"We rehearsed this thing before it was implemented in order to minimize any difficulties, conflicts or misunderstandings," Tregoning said.
Tregoning also noted that the commissioners recently authorized his office to hire an additional crime scene technician, who will work out of the agency's northern office, in Hampstead.
But the county will continue to rely on the state police for most crime analysis.
"Some analysis we can do in our northern office," the sheriff said. "But there are still certain pieces of evidence, such as blood samples, firearms and bullets that have to be sent to the state police crime lab for analysis."
Attitude of change
Obviously Tregoning welcomes his department's heightened presence; for years he has lobbied for it.
In fact, the sheriff has been expanding the reach of his office since he was first elected in 1998. When he was sworn in as sheriff that year, the office had 34 deputies.
By 2007, he'd more than doubled the number, to 71 deputies.
"When (now retired Chief Deputy Col. Robert Keefer) and I came into office, we went full service," Tregoning said in a 2007 interview with The Eagle. "I knew that Carroll was very low on the ratio of law officers per thousand (residents)."
Under the county's transition plan, 14 additional deputies will be added to the Sheriff's Office and 15 troopers will be transferred out of the Maryland State Police Westminster Barrack each year until 2013, when the transition is completed.
Tregoning fully expects the remainder of the intra-agency transition to unfold as smoothly as it has thus far.
"The professionalism, particularly in the front lines, between both agencies in the past several weeks is unparalleled to anything I've seen anywhere," Tregoning said with a hint of pride.
"We've had the expertise and the right personnel in place to ensure cooperation and ensure a smart transition and not ruffle any feathers while we were doing it," he said.

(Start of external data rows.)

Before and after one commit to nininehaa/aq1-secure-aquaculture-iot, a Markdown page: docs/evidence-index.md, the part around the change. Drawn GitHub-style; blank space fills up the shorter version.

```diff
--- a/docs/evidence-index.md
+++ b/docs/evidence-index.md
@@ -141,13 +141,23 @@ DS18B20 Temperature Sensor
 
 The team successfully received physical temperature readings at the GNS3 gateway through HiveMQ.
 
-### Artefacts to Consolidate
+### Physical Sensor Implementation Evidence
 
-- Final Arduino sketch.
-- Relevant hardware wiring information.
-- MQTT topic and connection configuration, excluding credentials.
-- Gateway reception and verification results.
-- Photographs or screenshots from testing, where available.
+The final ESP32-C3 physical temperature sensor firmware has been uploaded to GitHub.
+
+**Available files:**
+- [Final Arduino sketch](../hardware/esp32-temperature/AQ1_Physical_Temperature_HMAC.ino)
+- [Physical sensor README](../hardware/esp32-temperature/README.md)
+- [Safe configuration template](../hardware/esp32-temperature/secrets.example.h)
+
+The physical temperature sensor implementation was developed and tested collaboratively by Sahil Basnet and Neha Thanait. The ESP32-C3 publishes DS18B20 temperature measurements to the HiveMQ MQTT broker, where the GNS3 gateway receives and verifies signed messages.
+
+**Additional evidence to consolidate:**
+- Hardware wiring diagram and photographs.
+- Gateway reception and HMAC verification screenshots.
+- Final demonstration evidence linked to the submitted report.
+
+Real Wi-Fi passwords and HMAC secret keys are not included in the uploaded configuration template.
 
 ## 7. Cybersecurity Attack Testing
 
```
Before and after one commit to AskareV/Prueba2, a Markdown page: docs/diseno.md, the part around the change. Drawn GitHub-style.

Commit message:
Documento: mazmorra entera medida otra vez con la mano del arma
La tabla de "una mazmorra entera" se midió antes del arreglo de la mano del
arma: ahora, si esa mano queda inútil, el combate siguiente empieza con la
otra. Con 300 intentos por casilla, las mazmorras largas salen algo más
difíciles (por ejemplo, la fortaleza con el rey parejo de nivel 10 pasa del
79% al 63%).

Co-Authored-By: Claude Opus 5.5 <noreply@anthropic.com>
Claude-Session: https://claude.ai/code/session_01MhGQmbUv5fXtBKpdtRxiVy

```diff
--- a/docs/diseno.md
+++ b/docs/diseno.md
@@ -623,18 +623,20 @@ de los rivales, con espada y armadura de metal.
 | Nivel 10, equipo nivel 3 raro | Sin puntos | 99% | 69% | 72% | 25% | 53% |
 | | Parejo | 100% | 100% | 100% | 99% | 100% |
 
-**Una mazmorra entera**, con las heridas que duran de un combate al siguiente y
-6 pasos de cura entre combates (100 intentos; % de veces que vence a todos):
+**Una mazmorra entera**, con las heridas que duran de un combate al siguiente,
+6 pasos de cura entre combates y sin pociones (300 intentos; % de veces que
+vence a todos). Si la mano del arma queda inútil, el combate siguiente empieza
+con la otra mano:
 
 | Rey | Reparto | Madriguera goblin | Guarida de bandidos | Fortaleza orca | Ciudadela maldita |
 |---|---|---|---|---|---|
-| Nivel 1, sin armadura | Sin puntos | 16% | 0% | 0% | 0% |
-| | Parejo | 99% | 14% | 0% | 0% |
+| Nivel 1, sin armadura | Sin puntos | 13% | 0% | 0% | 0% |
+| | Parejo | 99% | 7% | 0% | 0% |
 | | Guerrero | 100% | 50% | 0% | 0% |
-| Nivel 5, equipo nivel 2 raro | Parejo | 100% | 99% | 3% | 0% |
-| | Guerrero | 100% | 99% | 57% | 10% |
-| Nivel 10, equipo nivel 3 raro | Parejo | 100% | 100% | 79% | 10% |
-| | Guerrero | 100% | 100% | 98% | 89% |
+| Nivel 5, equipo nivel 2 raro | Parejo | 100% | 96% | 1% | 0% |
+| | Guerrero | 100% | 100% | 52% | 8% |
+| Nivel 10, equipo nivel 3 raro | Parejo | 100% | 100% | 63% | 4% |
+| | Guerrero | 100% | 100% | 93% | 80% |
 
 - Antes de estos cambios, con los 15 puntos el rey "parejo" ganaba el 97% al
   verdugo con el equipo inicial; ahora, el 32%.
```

"The paramount objective for us at this point is to ensure that the response of resident's requests for service not decline, and, if anything, it improves," Kasten said. "That is what all of us have been working hard for."